Revocable Living Trust: A revocable trust is a legal entity that can hold and administer assets for the benefit of one or more beneficiaries. The trust creator is referred to as the Trustor, Settlor, or Grantor. The person or entity responsible for administering the trust is the Trustee. The Trustee can be an individual, such as the Trustor, a family member, a friend, or an entity, such as a bank or trust company. The trust is “revocable” because the trust terms allow the Trustor to modify or revoke the trust at any time. The trust is a ‘living’ trust (also known as an inter-vivos trust), because the trust is established during the Trustor’s lifetime. A revocable living trust can serve as an individual’s primary estate planning document. The Trustor would sign a trust agreement establishing the trust, and then transfer ownership of his or her assets to the trust to allow the Trustee to manage these assets. The trust terms provide instructions on how the trust assets and income are to be distributed during the Trustor’s life, incapacity, and death. Trust benefits include avoiding or reducing probate costs, providing for successor Trustees, and privacy. Nevertheless, the trust does involve higher startup costs and requires continued oversight to ensure the trust has ownership of newly obtained assets.

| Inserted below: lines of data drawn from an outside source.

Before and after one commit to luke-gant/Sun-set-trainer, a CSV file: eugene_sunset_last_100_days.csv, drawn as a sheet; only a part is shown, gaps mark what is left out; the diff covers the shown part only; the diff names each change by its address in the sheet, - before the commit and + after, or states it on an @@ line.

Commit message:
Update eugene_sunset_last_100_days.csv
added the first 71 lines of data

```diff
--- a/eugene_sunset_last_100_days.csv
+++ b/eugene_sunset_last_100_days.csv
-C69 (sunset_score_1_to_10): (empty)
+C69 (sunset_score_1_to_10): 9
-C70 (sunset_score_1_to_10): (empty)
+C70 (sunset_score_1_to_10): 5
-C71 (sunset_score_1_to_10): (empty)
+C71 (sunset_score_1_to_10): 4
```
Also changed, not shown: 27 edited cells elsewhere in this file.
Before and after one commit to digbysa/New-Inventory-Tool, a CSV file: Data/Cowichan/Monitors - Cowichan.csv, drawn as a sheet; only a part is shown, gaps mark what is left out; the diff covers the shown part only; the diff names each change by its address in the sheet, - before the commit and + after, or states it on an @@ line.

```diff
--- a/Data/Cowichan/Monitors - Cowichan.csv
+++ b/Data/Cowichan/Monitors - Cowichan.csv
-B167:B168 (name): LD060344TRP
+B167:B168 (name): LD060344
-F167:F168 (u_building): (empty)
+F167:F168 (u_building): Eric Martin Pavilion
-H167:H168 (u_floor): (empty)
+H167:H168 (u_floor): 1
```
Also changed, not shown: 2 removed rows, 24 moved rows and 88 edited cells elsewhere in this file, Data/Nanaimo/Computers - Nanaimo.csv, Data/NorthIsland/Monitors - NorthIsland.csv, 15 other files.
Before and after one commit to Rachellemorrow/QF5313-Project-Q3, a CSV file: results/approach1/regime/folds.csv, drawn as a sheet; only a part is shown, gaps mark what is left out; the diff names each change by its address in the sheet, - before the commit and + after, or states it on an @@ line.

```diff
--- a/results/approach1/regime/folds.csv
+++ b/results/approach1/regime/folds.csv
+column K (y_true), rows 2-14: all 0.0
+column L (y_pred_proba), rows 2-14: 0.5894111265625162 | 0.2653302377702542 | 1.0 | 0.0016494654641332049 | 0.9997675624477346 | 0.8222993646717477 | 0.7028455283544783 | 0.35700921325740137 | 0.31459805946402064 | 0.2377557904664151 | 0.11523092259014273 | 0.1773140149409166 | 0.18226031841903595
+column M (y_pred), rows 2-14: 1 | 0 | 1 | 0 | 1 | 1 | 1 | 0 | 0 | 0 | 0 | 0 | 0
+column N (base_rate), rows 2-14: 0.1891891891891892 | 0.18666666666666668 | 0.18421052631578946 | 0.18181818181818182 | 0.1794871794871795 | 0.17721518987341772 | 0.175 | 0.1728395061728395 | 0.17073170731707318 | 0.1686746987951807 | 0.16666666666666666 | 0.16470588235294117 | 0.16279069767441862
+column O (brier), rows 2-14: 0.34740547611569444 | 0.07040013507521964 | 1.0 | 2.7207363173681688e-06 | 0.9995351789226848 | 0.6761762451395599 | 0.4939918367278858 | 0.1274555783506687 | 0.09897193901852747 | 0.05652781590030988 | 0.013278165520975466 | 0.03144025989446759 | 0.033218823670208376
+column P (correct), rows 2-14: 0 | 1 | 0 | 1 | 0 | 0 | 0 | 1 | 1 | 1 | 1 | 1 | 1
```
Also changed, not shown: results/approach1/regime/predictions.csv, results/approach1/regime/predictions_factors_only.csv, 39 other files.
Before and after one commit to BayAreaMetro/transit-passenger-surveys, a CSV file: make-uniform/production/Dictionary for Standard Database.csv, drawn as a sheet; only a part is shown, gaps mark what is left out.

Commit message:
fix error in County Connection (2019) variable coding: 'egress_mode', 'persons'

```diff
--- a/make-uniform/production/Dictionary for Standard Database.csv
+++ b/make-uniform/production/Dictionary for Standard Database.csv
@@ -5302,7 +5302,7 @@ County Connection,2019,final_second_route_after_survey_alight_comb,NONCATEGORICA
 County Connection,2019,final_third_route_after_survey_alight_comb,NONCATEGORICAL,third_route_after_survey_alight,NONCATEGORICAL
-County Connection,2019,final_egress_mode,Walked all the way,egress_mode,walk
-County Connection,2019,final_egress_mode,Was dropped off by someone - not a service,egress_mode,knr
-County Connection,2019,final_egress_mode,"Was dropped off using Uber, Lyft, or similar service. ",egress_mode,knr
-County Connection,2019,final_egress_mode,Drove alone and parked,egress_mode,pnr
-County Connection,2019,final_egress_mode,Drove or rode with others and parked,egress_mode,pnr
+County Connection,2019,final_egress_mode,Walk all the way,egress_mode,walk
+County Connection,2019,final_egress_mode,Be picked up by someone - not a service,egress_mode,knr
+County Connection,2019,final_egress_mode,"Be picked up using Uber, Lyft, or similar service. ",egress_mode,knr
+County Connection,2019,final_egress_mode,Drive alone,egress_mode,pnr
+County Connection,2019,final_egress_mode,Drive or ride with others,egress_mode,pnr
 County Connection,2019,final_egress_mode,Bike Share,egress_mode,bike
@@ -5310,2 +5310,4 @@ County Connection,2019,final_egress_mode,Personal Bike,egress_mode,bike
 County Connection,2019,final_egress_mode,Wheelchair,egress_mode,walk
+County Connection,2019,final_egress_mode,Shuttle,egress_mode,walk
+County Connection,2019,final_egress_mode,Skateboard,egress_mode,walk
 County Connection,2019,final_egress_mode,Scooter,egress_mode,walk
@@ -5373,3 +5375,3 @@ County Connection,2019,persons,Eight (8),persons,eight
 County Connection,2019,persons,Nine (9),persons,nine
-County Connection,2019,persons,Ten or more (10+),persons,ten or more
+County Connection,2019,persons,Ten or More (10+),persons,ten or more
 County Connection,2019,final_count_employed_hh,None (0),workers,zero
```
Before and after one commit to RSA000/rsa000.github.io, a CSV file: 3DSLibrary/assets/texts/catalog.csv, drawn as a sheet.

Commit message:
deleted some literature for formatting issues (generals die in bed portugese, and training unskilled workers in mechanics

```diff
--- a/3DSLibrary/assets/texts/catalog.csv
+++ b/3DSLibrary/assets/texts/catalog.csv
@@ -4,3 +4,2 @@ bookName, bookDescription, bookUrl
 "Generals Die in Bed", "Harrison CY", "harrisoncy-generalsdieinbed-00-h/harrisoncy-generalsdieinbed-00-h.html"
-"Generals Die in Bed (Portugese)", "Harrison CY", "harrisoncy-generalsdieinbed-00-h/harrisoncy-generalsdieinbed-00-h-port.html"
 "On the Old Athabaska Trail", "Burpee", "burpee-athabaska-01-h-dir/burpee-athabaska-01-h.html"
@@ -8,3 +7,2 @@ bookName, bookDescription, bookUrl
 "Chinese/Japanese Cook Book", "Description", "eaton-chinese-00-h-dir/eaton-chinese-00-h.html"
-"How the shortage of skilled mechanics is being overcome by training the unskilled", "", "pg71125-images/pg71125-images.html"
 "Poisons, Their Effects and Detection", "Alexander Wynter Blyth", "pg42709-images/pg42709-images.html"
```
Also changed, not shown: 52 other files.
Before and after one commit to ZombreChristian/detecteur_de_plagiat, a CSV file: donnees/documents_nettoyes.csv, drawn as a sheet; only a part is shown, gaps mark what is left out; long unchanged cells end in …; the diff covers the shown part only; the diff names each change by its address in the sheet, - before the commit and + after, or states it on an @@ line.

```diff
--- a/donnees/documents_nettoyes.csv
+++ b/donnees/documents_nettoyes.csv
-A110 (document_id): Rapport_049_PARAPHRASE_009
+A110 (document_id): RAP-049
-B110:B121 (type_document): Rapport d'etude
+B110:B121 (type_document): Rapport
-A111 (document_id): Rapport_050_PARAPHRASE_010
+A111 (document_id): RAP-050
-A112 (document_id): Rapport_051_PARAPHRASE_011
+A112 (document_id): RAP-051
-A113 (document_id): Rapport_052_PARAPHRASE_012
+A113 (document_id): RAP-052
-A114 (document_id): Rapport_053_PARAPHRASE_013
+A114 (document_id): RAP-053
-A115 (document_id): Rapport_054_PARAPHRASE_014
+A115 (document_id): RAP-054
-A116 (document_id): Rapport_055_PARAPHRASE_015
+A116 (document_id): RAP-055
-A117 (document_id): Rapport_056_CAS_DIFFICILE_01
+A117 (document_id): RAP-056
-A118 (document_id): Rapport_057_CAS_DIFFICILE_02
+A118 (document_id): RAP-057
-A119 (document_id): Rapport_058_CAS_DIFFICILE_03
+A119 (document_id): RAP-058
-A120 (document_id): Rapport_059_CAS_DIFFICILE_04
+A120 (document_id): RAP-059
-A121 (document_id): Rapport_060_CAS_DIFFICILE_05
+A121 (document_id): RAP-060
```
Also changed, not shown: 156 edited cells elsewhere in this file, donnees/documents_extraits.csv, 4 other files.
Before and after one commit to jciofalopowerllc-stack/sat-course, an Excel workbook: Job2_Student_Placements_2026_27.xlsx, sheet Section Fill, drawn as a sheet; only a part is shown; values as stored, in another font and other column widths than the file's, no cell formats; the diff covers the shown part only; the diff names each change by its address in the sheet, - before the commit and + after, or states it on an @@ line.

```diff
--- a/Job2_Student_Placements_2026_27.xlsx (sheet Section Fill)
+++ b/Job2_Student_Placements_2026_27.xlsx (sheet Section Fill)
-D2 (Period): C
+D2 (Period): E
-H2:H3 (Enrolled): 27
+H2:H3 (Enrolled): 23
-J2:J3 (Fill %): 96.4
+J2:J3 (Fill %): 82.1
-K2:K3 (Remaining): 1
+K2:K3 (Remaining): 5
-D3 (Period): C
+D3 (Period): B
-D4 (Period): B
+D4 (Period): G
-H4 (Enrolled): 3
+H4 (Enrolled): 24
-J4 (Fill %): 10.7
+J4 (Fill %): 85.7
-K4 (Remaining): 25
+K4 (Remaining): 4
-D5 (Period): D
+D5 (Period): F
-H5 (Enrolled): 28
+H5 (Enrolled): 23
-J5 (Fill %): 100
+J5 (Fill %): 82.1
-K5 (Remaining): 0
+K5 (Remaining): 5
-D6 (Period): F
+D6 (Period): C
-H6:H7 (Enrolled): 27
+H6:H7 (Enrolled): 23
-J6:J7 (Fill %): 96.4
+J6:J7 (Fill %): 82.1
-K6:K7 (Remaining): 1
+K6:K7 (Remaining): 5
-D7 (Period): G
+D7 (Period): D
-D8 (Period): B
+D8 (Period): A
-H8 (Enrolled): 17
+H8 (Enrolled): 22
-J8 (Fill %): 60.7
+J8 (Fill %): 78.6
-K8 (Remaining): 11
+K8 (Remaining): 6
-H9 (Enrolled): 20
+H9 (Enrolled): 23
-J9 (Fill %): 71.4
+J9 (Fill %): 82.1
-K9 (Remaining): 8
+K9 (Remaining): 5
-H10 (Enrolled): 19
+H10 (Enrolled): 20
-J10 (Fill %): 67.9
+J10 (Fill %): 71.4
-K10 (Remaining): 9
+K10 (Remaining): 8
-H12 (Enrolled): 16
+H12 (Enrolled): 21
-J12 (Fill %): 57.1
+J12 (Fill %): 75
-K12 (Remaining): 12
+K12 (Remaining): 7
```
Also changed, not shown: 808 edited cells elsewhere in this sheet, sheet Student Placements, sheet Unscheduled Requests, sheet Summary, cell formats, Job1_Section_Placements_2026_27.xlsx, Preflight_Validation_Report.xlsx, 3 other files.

‘Pour Over’ Will: A ‘Pour Over’ Will is an informal reference given to a Will that coincides with the use of revocable living trust. When an individual establishes a revocable living trust, his or her real property and personal property are transferred to the Trustee to allow the proper management of the assets under trust terms. If property left in the Trustor’s name is omitted from or left out of the trust it would be passed on under the terms of the person’s Will. A ‘Pour Over’ Will contains a distribution provision requiring the personal representative administering the deceased person’s estate to distribute (or ‘pour over’) property from the estate to the Trustor’s revocable living trust. The Trustee of the trust would then administer the transferred property as an asset of the trust. Therefore, the ‘Pour Over’ Will ensures that property intentionally or unintentionally left in a person’s own name would be governed by the terms of the established revocable living trust at his or her death.

DisclaimerThis article’s content is for general information purposes only. Readers should not rely on this article as legal or tax advice. Laws, regulations, and information change frequently, and the article’s content may not be current. This law firm makes no warranties, guaranties, or representations about the content of his article.  Readers should consult with a licensed attorney in his or her state concerning his or her own situation with regard to the reader’s specific legal or tax questions.